Medical research

Nitisinone increases melanin in people with albinism

A small pilot clinical study at the National Eye Institute (NEI) suggests that the drug nitisinone increases melanin production in some people with oculocutaneous albinism type 1B (OCA-1B), a rare genetic disease that causes ...

Cardiology

Novel technique accurately assesses cardiovascular risks

A new noninvasive technique for imaging the carotid artery offers advantages over other imaging methods and could provide an earlier, more accurate assessment of cardiovascular disease risk, according to a study published ...

Medical research

Mouse and human skin cells produce melanin on a 48-hour cycle

Researchers have discovered that mouse skin and skin cells from humans produce pigmentation in response to sunlight on a 48-hour cycle. They observed that exposing skin to ultraviolet light every 2 days yielded darker pigmentation ...

Diseases, Conditions, Syndromes

Vitiligo treated successfully with arthritis drug and light therapy

Building on prior research that examined the use of an arthritis medication to treat vitiligo, a team of Yale dermatologists has successfully applied a novel combination therapy—the medication and light—to restore skin ...

Medical research

Research team lays bare melanin's DNA guarding mechanism

With a little help from chickens and video cameras, scientists have captured live the moment when skin gets darker. In a study appearing in Scientific Reports, a Japanese team has filmed and demystified the process by which ...

Medical research

Sunlight continues to damage skin in the dark

Much of the damage that ultraviolet radiation (UV) does to skin occurs hours after sun exposure, a team of Yale-led researchers concluded in a study that was published online Feb. 19 by the journal Science.

page 1 from 4

Melanin

Melanin i/ˈmɛlənɪn/ (Greek: μέλας, black) is a pigment that is ubiquitous in nature, being found in most organisms (spiders are one of the few groups in which it has not been detected). In animals melanin pigments are derivatives of the amino acid tyrosine. The most common form of biological melanin is eumelanin, a brown-black polymer of dihydroxyindole carboxylic acids, and their reduced forms. All melanins can be considered as derivatives of polyacetylene, since they rely on a polyconiugate structure. Another common form of melanin is pheomelanin, a red-brown polymer of benzothiazine units largely responsible for red hair and freckles. The presence of melanin in the archaea and bacteria kingdoms is an issue of ongoing debate among researchers in the field.

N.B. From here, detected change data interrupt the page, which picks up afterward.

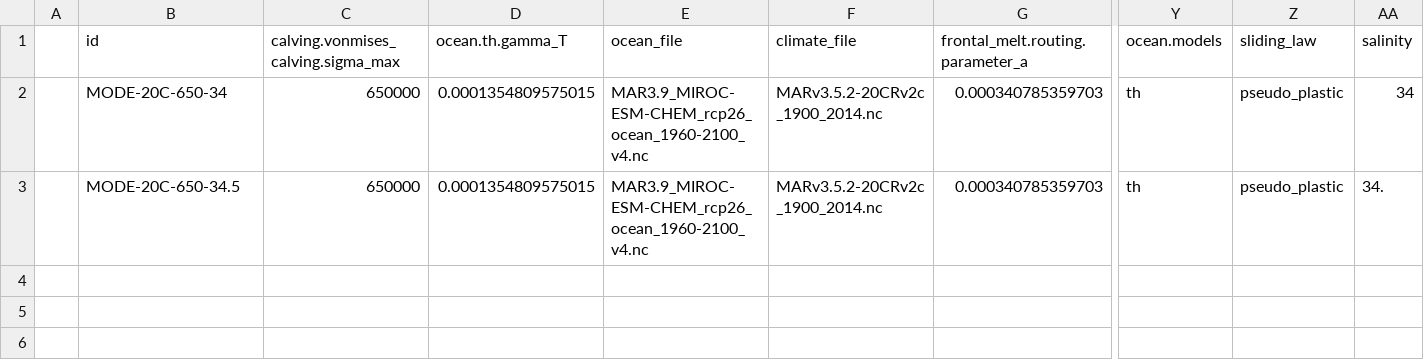
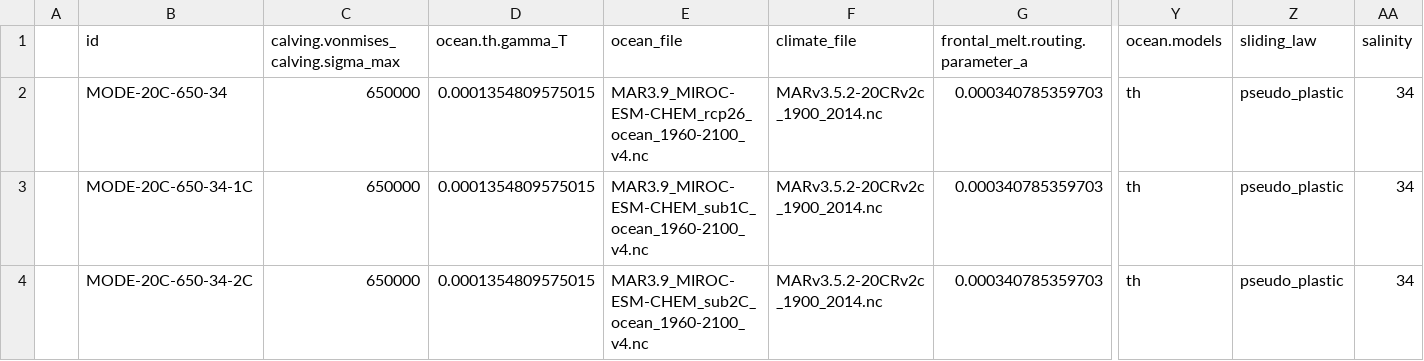
Before and after one commit to pism/pism-ragis, a CSV file: uq/ensemble_gris_ragis_ml_calibrate.csv, drawn as a sheet; only a part is shown, gaps mark what is left out; addresses are those after the commit; rows hold the shown columns only; the diff names each change by its address in the sheet, - before the commit and + after, or states it on an @@ line.

```diff
--- a/uq/ensemble_gris_ragis_ml_calibrate.csv
+++ b/uq/ensemble_gris_ragis_ml_calibrate.csv
+row 3:  | MODE-20C-650-34-1C | 650000 | 0.0001354809575015 | MAR3.9_MIROC-ESM-CHEM_sub1C_ocean_1960-2100_v4.nc | MARv3.5.2-20CRv2c_1900_2014.nc | 0.000340785359703 | th | pseudo_plastic | 34
-B4 (id): MODE-20C-650-34.5
+B4 (id): MODE-20C-650-34-2C
-E4 (ocean_file): MAR3.9_MIROC-ESM-CHEM_rcp26_ocean_1960-2100_v4.nc
+E4 (ocean_file): MAR3.9_MIROC-ESM-CHEM_sub2C_ocean_1960-2100_v4.nc
-AA4 (salinity): 34.
+AA4 (salinity): 34
```
Also changed, not shown: 3 other files.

The increased production of melanin in human skin is called melanogenesis. Production of melanin is stimulated by DNA damage induced by UVB-radiation, and it leads to a delayed development of a tan. This melanogenesis-based tan takes more time to develop, but it is long-lasting.

The photochemical properties of melanin make it an excellent photoprotectant. It absorbs harmful UV-radiation (ultraviolet) and transforms the energy into harmless heat through a process called "ultrafast internal conversion". This property enables melanin to dissipate more than 99.9% of the absorbed UV radiation as heat (see photoprotection). This prevents the indirect DNA damage that is responsible for the formation of malignant melanoma and other skin cancers.

This text uses material from Wikipedia, licensed under CC BY-SA